Swiss Linguist Ferdinand de Saussure propounded the sign theory of language, which was published as class notes by his students posthumously in the book Cours de Linguistique Generale (Course in General Linguistics) in the year 1916.
According to Saussure, language is nothing but a complex system of signs. By a sign, we mean something that stands for an idea or a concept. For example red color is an indicator of danger, green light stands for go, etc.
Let us explain main points of Saussure's sign theory using a simplified example. If we want to represent anything like “tree” (just imagine the brown trunk structure with green leaves, flowers, etc. that you have already seen in parks or elsewhere), we simply write a word with four letters: t-r-e-e.
Now, these four written letters (t-r-e-e) can be called as signifiers as they signify a “concept”, i.e. the actual, physical tree (that you imagine looking at these letters). Note that these individual letters (just say the letter “t”) are also signs that combine to form the signifier “tree”. This is the first point of his theory.
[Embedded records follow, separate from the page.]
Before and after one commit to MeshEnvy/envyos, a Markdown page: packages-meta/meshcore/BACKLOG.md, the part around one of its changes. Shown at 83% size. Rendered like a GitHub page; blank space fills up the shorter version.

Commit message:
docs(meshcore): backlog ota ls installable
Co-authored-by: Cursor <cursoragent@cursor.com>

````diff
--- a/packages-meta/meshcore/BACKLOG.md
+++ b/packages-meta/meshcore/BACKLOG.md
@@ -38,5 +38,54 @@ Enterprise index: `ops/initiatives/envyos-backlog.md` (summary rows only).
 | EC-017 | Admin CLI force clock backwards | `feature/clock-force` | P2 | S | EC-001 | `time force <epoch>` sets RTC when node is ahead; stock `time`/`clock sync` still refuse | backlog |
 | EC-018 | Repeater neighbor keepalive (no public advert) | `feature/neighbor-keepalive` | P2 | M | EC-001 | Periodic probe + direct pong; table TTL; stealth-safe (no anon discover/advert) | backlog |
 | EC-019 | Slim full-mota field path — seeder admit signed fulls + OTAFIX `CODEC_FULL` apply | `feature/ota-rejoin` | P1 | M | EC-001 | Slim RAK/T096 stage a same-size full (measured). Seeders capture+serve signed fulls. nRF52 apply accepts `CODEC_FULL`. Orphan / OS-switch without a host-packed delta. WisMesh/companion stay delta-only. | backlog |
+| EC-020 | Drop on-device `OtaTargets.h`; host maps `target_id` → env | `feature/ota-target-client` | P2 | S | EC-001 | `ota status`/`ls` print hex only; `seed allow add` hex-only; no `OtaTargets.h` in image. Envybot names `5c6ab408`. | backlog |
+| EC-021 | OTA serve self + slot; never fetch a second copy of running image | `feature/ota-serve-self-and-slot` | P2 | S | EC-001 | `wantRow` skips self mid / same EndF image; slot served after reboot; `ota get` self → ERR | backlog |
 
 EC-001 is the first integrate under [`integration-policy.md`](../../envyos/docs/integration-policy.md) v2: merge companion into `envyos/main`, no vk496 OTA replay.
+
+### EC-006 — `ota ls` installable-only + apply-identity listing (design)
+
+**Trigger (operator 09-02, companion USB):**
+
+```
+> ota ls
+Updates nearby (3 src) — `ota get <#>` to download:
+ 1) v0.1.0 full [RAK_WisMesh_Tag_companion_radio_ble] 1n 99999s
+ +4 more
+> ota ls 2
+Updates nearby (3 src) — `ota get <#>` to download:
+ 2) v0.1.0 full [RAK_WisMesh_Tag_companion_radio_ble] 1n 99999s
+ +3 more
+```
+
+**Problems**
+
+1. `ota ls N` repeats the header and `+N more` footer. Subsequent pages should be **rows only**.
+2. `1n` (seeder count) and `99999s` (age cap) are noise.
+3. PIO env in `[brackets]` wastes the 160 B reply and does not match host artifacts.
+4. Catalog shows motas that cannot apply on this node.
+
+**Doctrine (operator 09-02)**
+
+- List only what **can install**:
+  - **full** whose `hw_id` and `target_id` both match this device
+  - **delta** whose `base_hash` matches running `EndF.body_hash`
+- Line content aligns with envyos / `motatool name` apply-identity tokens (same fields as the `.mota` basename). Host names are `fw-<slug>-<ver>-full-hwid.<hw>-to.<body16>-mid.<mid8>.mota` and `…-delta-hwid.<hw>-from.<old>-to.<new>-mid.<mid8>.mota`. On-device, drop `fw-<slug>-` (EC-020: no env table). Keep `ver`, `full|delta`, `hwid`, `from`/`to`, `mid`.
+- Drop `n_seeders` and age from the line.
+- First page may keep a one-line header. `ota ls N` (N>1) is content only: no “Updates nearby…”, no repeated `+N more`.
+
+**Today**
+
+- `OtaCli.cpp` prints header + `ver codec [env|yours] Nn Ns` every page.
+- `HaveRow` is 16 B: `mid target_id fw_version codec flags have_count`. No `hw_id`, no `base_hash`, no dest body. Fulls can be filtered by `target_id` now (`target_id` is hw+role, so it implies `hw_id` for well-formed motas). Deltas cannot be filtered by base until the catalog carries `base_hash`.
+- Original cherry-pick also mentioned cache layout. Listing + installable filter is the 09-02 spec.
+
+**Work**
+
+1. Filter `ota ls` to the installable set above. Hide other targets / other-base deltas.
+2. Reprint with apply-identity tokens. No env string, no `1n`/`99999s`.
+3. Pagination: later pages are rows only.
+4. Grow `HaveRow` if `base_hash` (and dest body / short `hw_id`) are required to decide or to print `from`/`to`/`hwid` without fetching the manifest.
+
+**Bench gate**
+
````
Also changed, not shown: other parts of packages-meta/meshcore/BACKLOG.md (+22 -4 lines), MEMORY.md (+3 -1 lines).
Also, the relationship between signifier and signified is arbitrary, i.e. there is no real, understandable relationship between the sign and what it signfies. Have you ever thought why these four letters t-r-e-e only represent the concept “tree”? There is nothing in the word itself or letters that looks like or resembles the actual tree. It is purely a matter of convention. Each community chooses to say and follow these conventions. This is why every concept is called with different names in different languages.